If you view a challenging season as a gift, being overwhelmed can force you to learn new skills, to develop your leadership, and to expand your capacity. For the Christian, being overwhelmed brings to the end ourselves and helps us depend more on God’s grace and power. On the other side of seasons of being overwhelmed, believers are typically more sanctified.
2020 was, according to many and for many, a year of being completely overwhelmed. According to research by Gallup, 2020 marked a year of a twenty-year low in mental health for Americans. While people longed for the calendar to flip, the beginning of 2021 did not offer the relief people hoped for. We are still in an overwhelming season.
Being overwhelmed is real. People I serve alongside have experienced it. Close friends have shared this season has been the most overwhelming in their careers or their ministry lives. I too have experienced it. One day while discussing challenges, a close friend asked me “Eric, have you discerned if you are overwhelmed or overworked? Because you will deal with being overwhelmed differently than being overworked.”
It was an extremely wise question. I thought about it for days afterwards and discussed it with a therapist. I realized I was experiencing moments of being overwhelmed. The uncertainty. The changes in approaches to fulfill our mission. The grief over aspects of my role that are not the same in a Co-Vid environment. The compounding impact of many things. I was not being overworked; I was overwhelmed.

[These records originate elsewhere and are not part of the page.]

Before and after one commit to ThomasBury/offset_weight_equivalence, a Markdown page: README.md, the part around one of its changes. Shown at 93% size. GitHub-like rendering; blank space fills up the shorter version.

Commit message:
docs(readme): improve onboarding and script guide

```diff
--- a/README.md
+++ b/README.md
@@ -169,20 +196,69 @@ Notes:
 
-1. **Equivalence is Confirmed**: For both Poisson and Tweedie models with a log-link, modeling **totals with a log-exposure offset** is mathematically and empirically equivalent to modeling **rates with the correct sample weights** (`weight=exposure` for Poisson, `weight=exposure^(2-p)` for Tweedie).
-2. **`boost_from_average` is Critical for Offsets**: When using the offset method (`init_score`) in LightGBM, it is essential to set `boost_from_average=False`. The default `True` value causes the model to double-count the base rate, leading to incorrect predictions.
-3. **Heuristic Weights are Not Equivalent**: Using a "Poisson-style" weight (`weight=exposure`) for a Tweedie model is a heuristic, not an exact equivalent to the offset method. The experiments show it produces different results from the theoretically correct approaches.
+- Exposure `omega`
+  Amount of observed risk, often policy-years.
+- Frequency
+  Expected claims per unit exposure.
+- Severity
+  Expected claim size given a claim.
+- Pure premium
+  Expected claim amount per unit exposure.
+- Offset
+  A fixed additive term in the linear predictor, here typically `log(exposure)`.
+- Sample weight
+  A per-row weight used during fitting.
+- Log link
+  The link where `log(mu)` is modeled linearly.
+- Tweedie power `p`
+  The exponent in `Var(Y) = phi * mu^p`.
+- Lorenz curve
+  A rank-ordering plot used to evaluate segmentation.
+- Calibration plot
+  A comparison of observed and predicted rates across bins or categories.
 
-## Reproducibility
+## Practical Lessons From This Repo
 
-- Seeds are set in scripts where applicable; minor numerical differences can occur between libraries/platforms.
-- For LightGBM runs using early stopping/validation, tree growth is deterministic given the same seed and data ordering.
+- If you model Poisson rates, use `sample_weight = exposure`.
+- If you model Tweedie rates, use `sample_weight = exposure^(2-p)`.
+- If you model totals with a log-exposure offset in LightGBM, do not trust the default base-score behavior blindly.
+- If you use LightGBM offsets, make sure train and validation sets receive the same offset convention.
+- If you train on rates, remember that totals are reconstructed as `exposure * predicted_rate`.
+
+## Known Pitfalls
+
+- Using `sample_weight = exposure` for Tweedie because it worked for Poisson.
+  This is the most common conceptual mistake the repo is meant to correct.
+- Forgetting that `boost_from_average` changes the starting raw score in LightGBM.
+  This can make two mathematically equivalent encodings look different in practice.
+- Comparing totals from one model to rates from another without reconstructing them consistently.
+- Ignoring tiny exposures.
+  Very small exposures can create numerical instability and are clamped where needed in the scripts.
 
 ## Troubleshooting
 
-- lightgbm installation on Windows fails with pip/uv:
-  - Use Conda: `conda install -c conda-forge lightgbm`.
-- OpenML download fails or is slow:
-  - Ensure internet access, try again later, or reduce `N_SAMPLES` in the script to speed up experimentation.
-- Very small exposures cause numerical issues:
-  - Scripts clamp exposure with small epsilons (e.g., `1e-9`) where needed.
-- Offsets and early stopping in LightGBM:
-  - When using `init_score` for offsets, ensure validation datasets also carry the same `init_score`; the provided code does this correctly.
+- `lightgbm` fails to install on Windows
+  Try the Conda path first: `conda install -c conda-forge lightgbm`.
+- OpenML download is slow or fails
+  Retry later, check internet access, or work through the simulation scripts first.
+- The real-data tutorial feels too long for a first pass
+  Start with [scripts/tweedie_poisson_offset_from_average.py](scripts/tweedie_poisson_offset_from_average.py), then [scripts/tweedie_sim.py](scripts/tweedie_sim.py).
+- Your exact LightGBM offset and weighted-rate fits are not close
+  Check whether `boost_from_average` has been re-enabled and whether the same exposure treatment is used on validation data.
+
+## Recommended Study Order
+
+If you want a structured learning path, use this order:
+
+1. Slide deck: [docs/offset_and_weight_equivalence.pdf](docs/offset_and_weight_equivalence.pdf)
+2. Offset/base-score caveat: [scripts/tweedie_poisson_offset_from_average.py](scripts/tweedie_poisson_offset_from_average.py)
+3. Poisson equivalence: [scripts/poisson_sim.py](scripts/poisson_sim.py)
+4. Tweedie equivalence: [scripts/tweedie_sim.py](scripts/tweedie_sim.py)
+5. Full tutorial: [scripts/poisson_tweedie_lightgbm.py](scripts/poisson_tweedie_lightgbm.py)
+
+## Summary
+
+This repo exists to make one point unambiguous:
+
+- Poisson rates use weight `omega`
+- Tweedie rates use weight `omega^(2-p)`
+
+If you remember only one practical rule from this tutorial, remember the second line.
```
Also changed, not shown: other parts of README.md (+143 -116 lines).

Why does it matter to properly discern the difference? Because to misclassify being overwhelmed as being overworked can cause you to address the wrong set of issues.